Dear Agony Aunt,
My friend just had their debut novel published. This is obviously a huge accomplishment, and I’m wondering about the best way to support them, because the book is really very good (sounds biased, I know) but not getting much traction. Other than coming to the launch and buying a copy of the book, what can I do to help?
Hello Friendly Fan,
This is a great question, because once a book is out a whole different kind of work begins and it is fundamentally different from the solitude that the writing process requires. It requires community (and sure, a crack marketing team doesn’t go astray, but community and word of mouth can’t be bought).
Sometimes it is hard to know how to show support for the writers in your life. You toast them at the launch, slap them on the back or tell them how much you like their book. Don't get me wrong, this is good moral support but it is very likely that the author you know is sweating it out. They are sitting at home staring at a crack in the wall that has begun to symbolise their life, because after years of slog, submission, acceptance and then sweet, sweet publication, nothing much really happens.

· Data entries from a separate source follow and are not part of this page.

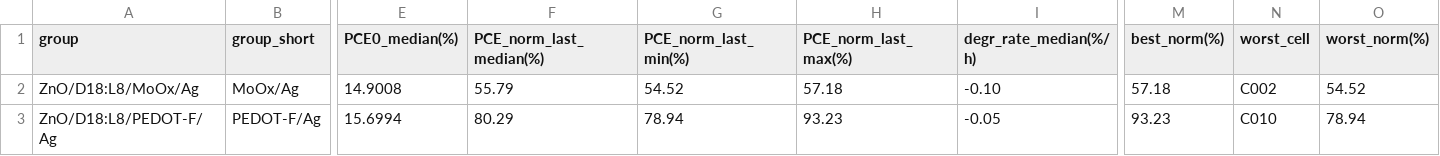
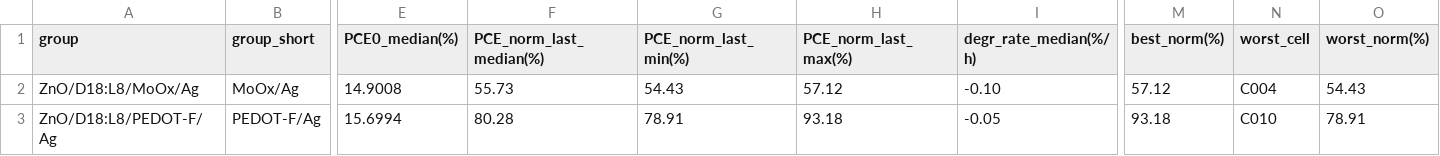
Before and after one commit to littleBlack2003/stabilty-data, a CSV file: docs/summary_groups.csv, drawn as a sheet; only a part is shown, gaps mark what is left out; the diff names each change by its address in the sheet, - before the commit and + after, or states it on an @@ line.

```diff
--- a/docs/summary_groups.csv
+++ b/docs/summary_groups.csv
-F2 (PCE_norm_last_median(%)): 55.79
+F2 (PCE_norm_last_median(%)): 55.73
-G2 (PCE_norm_last_min(%)): 54.52
+G2 (PCE_norm_last_min(%)): 54.43
-H2 (PCE_norm_last_max(%)): 57.18
+H2 (PCE_norm_last_max(%)): 57.12
-M2 (best_norm(%)): 57.18
+M2 (best_norm(%)): 57.12
-N2 (worst_cell): C002
+N2 (worst_cell): C004
-O2 (worst_norm(%)): 54.52
+O2 (worst_norm(%)): 54.43
-F3 (PCE_norm_last_median(%)): 80.29
+F3 (PCE_norm_last_median(%)): 80.28
-G3 (PCE_norm_last_min(%)): 78.94
+G3 (PCE_norm_last_min(%)): 78.91
-H3 (PCE_norm_last_max(%)): 93.23
+H3 (PCE_norm_last_max(%)): 93.18
-M3 (best_norm(%)): 93.23
+M3 (best_norm(%)): 93.18
-O3 (worst_norm(%)): 78.94
+O3 (worst_norm(%)): 78.91
```
Also changed, not shown: indoor/aligned_group_mean.csv, indoor/rounds.csv, 14 other files.
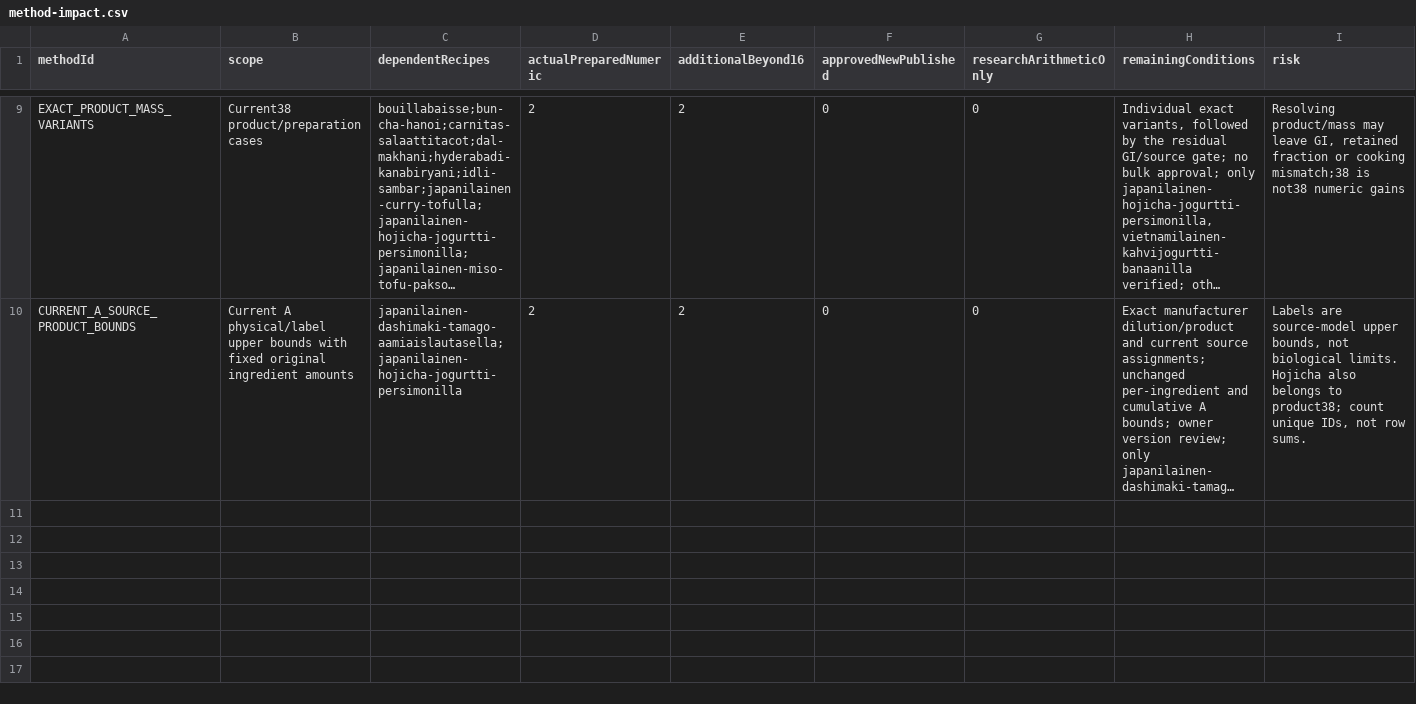
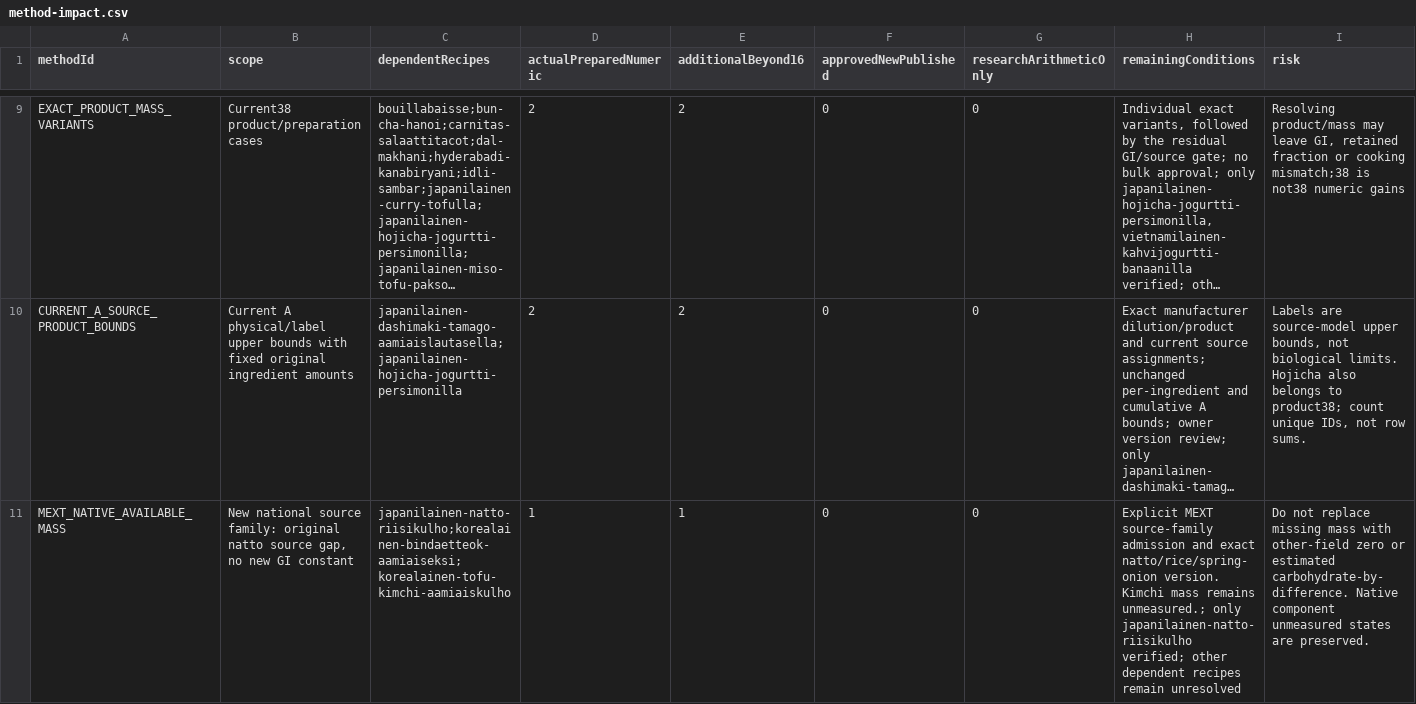
Before and after one commit to ozirix-dev/Reseptit, a CSV file: docs/research/afcd-polyol-03/method-impact.csv, drawn as a sheet; only a part is shown, gaps mark what is left out; long unchanged cells end in …; rows hold the shown columns only; the diff names each change by its address in the sheet, - before the commit and + after, or states it on an @@ line.

```diff
--- a/docs/research/afcd-polyol-03/method-impact.csv
+++ b/docs/research/afcd-polyol-03/method-impact.csv
+row 11: MEXT_NATIVE_AVAILABLE_MASS | New national source family: original natto source gap, no new GI constant | japanilainen-natto-riisikulho;korealainen-bindaetteok-aamiaiseksi;korealainen-tofu-kimchi-aamiaiskulho | 1 | 1 | 0 | 0 | Explicit MEXT source-family admission and exact natto/rice/spring-onion version. Kimchi mass remains unmeasured.; only japanilainen-natto-riisikulho verified; other dependent recipes remain unresolved | Do not replace missing mass with other-field zero or estimated carbohydrate-by-difference. Native component unmeasured states are preserved.
```
Also changed, not shown: docs/research/afcd-polyol-03/priority77.csv, docs/research/afcd-polyol-03/source-extensions/source-first-candidates.csv, 16 other files.
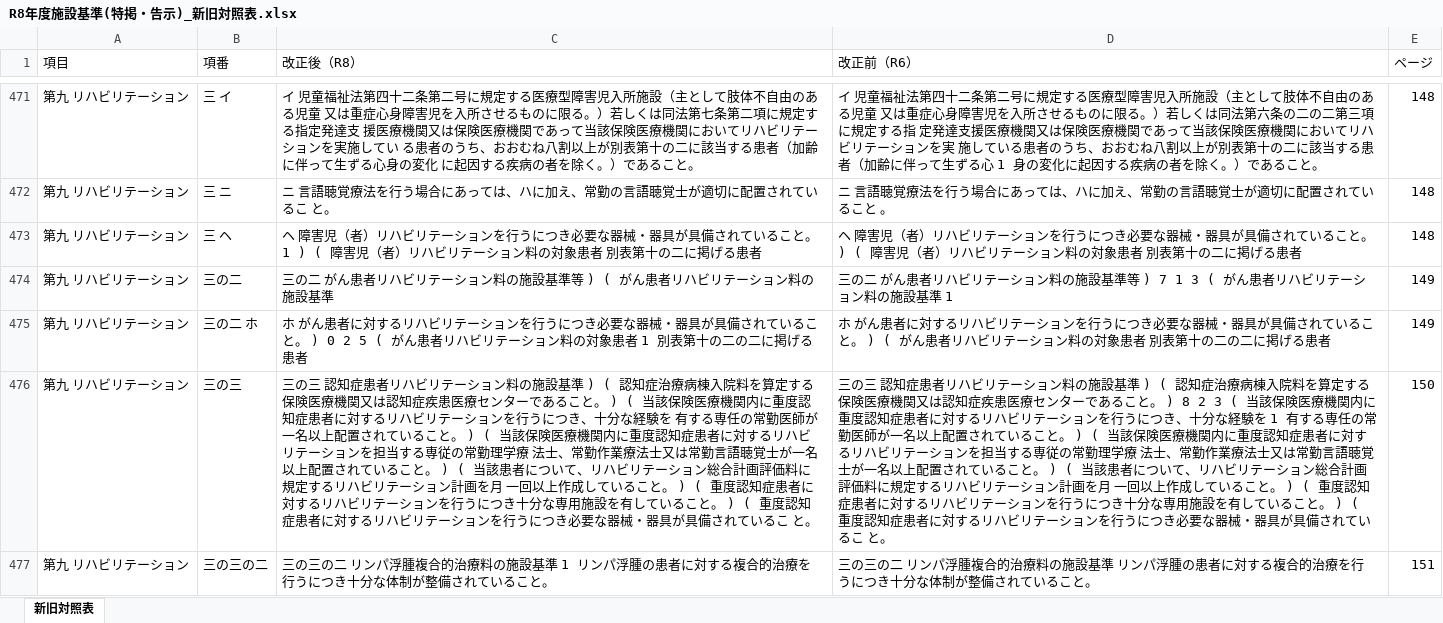
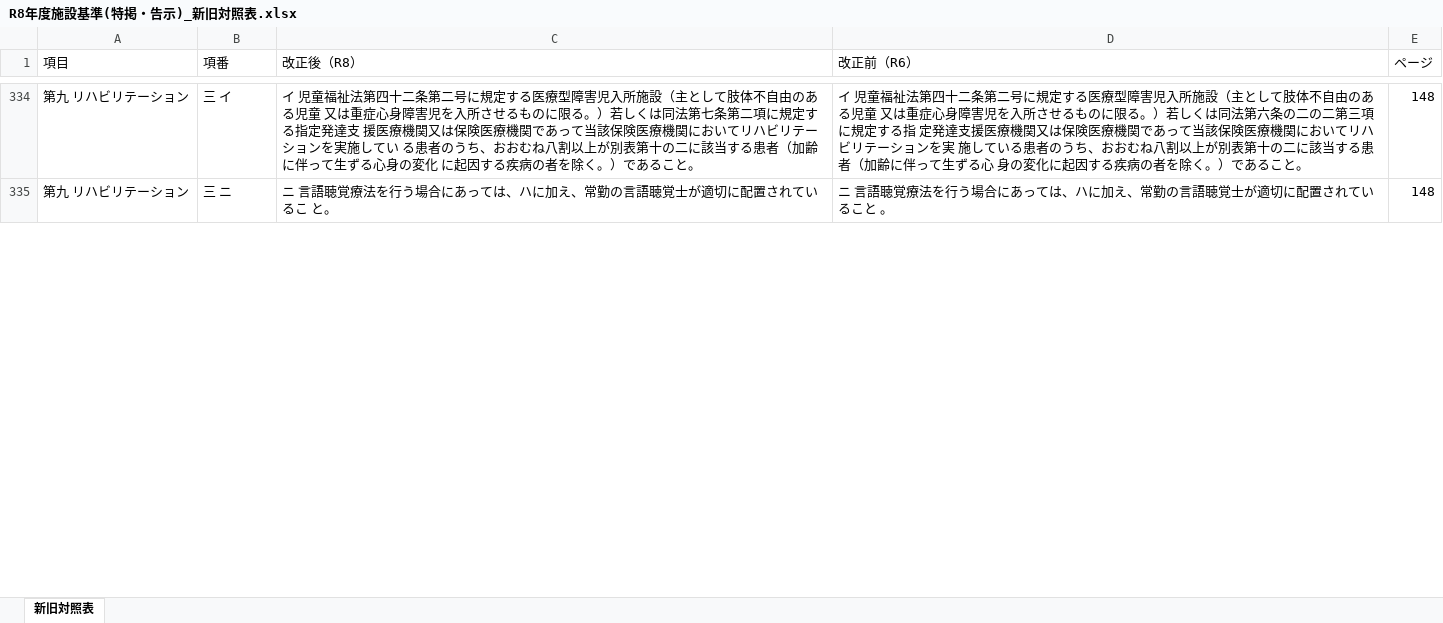
Before and after one commit to peirin1230-ship-it/R8.kaitei, an Excel workbook: 原文/output/R8年度施設基準(特掲・告示)_新旧対照表.xlsx, sheet 新旧対照表, drawn as a sheet; only a part is shown, gaps mark what is left out; values as stored, in another font and other column widths than the file's, no cell formats; removed rows and columns are numbered as before the commit, all else as after; the diff covers the shown part only; the diff names each change by its address in the sheet, - before the commit and + after, or states it on an @@ line.

```diff
--- a/原文/output/R8年度施設基準(特掲・告示)_新旧対照表.xlsx (sheet 新旧対照表)
+++ b/原文/output/R8年度施設基準(特掲・告示)_新旧対照表.xlsx (sheet 新旧対照表)
-D334 (改正前（R6）): …ずる心 1 身の変化…
+D334 (改正前（R6）): …ずる心 身の変化…
-row 473: 第九 リハビリテーション | 三 ヘ | ヘ 障害児（者）リハビリテーションを行うにつき必要な器械・器具が具備されていること。 1 ) ( 障害児（者）リハビリテーション料の対象患者 別表第十の二に掲げる患者 | ヘ 障害児（者）リハビリテーションを行うにつき必要な器械・器具が具備されていること。 ) ( 障害児（者）リハビリテーション料の対象患者 別表第十の二に掲げる患者 | 148
-row 474: 第九 リハビリテーション | 三の二 | 三の二 がん患者リハビリテーション料の施設基準等 ) ( がん患者リハビリテーション料の施設基準 | 三の二 がん患者リハビリテーション料の施設基準等 ) 7 1 3 ( がん患者リハビリテーション料の施設基準 1 | 149
-row 475: 第九 リハビリテーション | 三の二 ホ | ホ がん患者に対するリハビリテーションを行うにつき必要な器械・器具が具備されていること。 ) 0 2 5 ( がん患者リハビリテーション料の対象患者 1 別表第十の二の二に掲げる患者 | ホ がん患者に対するリハビリテーションを行うにつき必要な器械・器具が具備されていること。 ) ( がん患者リハビリテーション料の対象患者 別表第十の二の二に掲げる患者 | 149
-row 476: 第九 リハビリテーション | 三の三 | 三の三 認知症患者リハビリテーション料の施設基準 ) ( 認知症治療病棟入院料を算定する保険医療機関又は認知症疾患医療センターであること。 ) ( 当該保険医療機関内に重度認知症患者に対するリハビリテーションを行うにつき、十分な経験を 有する専任の常勤医師が一名以上配置されていること。 ) ( 当該保険医療機関内に重度認知症患者に対するリハビリテーションを担当する専従の常勤理学療 法士、常勤作業療法士又は常勤言語聴覚士が一名以上配置されていること。 ) ( 当該患者について、リハビリテーション総合計画評価料に規定するリハビリテーション計画を月 一回以上作成していること。 ) ( 重度認知症患者に対するリハビリテーションを行うにつき十分な専用施設を有していること。 ) ( 重度認知症患者に対するリハビリテーションを行うにつき必要な器械・器具が具備されているこ と。 | 三の三 認知症患者リハビリテーション料の施設基準 ) ( 認知症治療病棟入院料を算定する保険医療機関又は認知症疾患医療センターであること。 ) 8 2 3 ( 当該保険医療機関内に重度認知症患者に対するリハビリテーションを行うにつき、十分な経験を 1 有する専任の常勤医師が一名以上配置されていること。 ) ( 当該保険医療機関内に重度認知症患者に対するリハビリテーションを担当する専従の常勤理学療 法士、常勤作業療法士又は常勤言語聴覚士が一名以上配置されていること。 ) ( 当該患者について、リハビリテーション総合計画評価料に規定するリハビリテーション計画を月 一回以上作成していること。 ) ( 重度認知症患者に対するリハビリテーションを行うにつき十分な専用施設を有していること。 ) ( 重度認知症患者に対するリハビリテーションを行うにつき必要な器械・器具が具備されているこ と。 | 150
-row 477: 第九 リハビリテーション | 三の三の二 | 三の三の二 リンパ浮腫複合的治療料の施設基準 1 リンパ浮腫の患者に対する複合的治療を行うにつき十分な体制が整備されていること。 | 三の三の二 リンパ浮腫複合的治療料の施設基準 リンパ浮腫の患者に対する複合的治療を行うにつき十分な体制が整備されていること。 | 151
```
Also changed, not shown: 1 added row, 220 removed rows and 329 edited cells elsewhere in this sheet, cell formats, 原文/output/R8年度施設基準(基本)_新旧対照表_統合.xlsx, 原文/output/R8年度施設基準(基本・告示)_新旧対照表.xlsx, 5 other files.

You may see a review or two, even in the serious literary supplement of a serious weekend newspaper, and assume that they are now your famous and successful author friend. This is most likely not true. From the outside they appear upbeat but their ears are ringing with deafening silence, punctuated by the odd review or mention.
So what can family, friends and fans do to help? Plenty. But before we skip to the list let me tell you about the internet and why the Americans win the internet.
Forget everything that you know about the internet. It is not a global computer network providing information and services. It is not a democratising force that has levelled the playing field. It is not a series of tubes and it is not, contrary to popular opinion, mostly made up of cat photos (though if you post a photo of your cat pretend-holding and pretend-reading your friend’s book it will probably get a lot of likes).
It is, for the purpose of today's discussion, a clap-o-meter. The people, companies or products that get the loudest applause (or make the most noise) are the winners. The more ‘clapping’ an author gets, the more reviews, the more sales, the higher up the bestseller lists they go and so on.
The internet is noisy, full of many people trying to do the same thing and your friend, sibling, progeny or lover is out there trying to get some claps. Their first disadvantage is that they are in Australia. Compared with the US, that's a market of 23 million, versus over 300 million. The second disadvantage is that, by and large, as a broad sweeping generalisation, Australians are not as loud as Americans online. Americans click more, like more, favourite more and proudly talk online about what they like. Australians ... let's just say that we play our cards close to our chest. Which means that big clap-o-meter needle isn't moving terribly much and the masses aren't even aware that your author buddy exists.
So basically it is quite a challenge to get noticed as an author and the one you know is probably too bashful or prideful to ask for help. Here are some things that any friend, family or fan of an author can do to help raise their profile and get that clap-o-meter to move:
- Buy a copy at the launch
- Buy a copy from a bookshop
- Buy a copy from a bookshop that doesn't stock it and have them order it
- Sneakily move your friend’s book to face-out when bookshop staff aren’t looking
- Bring some friends to the book launch. There will, after all, be free wine and maybe even some cheese.
- Depending on how close you are to your author, you may like to offer assistance to plan and execute the book launch (since this is often the author’s responsibility these days).
- Say something online; Twitter, Facebook, Goodreads, to name a few*
- If you’ve got a blog, write a blog post or run an interview; after all, you’ve got access to an author!
- Take your author out for a drink. Ask them how the publicity trail (trial) is going and encourage them to keep going, to reach out to more bookshops, libraries and bloggers if they seem to have lost steam. Which they may well have, because trying to get attention for their book may seem like banging their head against a particularly unresponsive brick wall.
- Brainstorm networks for the author to tap. These could be local schools if the book has relevance, media contacts or events planners – to name but a few. Publishers are trying to promote a roster of books all year round – an author's networks are invaluable.
Best of luck loudly cheering your author friend on, Agony Aunt
PS Authors reading this, don't be afraid to give this list to your nearest and dearest while your book is being printed.
*Don't lie. If you don't like it just don't say anything. As my mother (and yours too, probably) used to say: 'if you don't have anything nice to say, don't say anything at all'. The internet would be a better place if people used this rule more.